The numbers don’t lie. There are big savings in time and money for biotechs and pharmaceutical companies that turn to cloud computing, but it may only be for a while, not necessarily for the long term.
Definitions vary for cloud computing, with each industry expert and service provider offering their own interpretation. The broadest view includes most hosted services — including storage, software as a service, grid computing and hosted applications — while a narrower definition says that the cloud is about on-demand access to compute and storage services. Across that spectrum, companies from startups to multinationals, are reaching out to service providers to get access to computing power and applications without the investment in money and staff to build out a computing and network infrastructure.
“Cloud computing is a big, trendy word right now, compared with other technologies out there because it is so new. There is a lot of potential for biotechs and pharmas, especially the up and coming ones who don’t have a lot of resources,” said Ruchi Mallya, pharmaceutical technology analyst with market research firm Ovum, a part of the Datamonitor Group.
Allan Louie, an analyst with IDC Health Insights in Framingham, said the IT startup costs aren’t just about hardware. “You’re not just buying a rack of servers to install in an IT facility. It’s the long-term management of that hardware, the personnel costs. If you are simply renting that capability, you don’t have to worry about that cost. You eliminate a large portion of your hardware budget, and you don’t have to hire people to manage it,” he said.
Startups would rather spend their limited funds on research than on infrastructure, and cloud computing opens up new possibilities for collaborations with partners such as universities, big pharma and disease foundations. While startups still need some IT infrastructure, moving some processing out to the cloud in an on-demand manner can save up to 50 percent in IT costs, said Louie.
So, analysts see some startup biotechs turning to services, rather than building out an IT infrastructure. In addition, many pharmaceutical companies have relied on cloud computing. However, in each case, there are limits to how long companies use the cloud. The cloud is fine for research and discovery, and to get a company off the ground. But when patient data comes into play, and the U.S. Food and Drug Administration gets involved, biotechs and pharma are turning inward to more traditional infrastructures.
“As you look at early stage research, you don’t have to worry about the regulatory requirements involved in later stage and clinical work,” said Louie, noting that in-house systems and the policies and procedures that govern them also are important when biotechs reach the stage where they have to think about mergers and acquisitions.

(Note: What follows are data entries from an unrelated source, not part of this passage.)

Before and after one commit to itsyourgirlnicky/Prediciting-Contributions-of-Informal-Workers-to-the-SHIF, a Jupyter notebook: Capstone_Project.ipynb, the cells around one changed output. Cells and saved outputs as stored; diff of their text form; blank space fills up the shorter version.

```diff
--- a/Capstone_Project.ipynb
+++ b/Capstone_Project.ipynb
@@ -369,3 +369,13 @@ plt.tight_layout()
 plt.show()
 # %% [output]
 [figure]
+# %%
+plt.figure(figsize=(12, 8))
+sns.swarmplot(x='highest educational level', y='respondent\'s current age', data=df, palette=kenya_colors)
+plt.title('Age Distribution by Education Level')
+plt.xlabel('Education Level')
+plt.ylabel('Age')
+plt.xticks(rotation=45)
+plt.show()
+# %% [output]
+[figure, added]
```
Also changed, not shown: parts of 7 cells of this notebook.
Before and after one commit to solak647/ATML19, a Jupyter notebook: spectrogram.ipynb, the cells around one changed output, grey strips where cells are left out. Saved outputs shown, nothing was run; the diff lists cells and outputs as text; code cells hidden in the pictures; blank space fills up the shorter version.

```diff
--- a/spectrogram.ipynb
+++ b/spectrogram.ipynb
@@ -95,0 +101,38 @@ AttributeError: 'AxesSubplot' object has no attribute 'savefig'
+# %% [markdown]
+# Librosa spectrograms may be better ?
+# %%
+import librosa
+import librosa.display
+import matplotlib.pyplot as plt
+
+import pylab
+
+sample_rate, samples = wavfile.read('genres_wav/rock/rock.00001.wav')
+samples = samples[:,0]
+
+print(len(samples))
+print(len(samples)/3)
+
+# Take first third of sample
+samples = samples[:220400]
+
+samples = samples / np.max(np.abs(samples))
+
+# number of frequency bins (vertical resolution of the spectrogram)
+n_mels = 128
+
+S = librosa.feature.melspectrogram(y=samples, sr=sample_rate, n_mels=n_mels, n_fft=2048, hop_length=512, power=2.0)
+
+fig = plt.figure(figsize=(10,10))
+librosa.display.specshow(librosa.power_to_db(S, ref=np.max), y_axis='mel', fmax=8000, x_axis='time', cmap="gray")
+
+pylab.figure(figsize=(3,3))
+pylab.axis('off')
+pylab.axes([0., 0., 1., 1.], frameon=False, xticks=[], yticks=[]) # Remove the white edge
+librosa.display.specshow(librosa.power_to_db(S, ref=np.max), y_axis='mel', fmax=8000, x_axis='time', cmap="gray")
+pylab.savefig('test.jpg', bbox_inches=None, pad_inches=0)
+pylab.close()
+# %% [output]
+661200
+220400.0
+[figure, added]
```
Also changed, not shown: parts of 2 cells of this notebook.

Where cloud computing works best for pharmaceuticals is at the early research stage for ad hoc projects. “For big pharma, a lot of it is about cash and resources. If I use the Amazon platform for early discovery, it’s a lot more cost effective to use 100 of their computers to run simulations for four months than to buy them and manage them myself,” said Mallya.
Looking ahead, Mallya expects the FDA to offer companies more guidance on how to work with outside services, particularly where patients’ clinical data is concerned. It’s still early, she noted.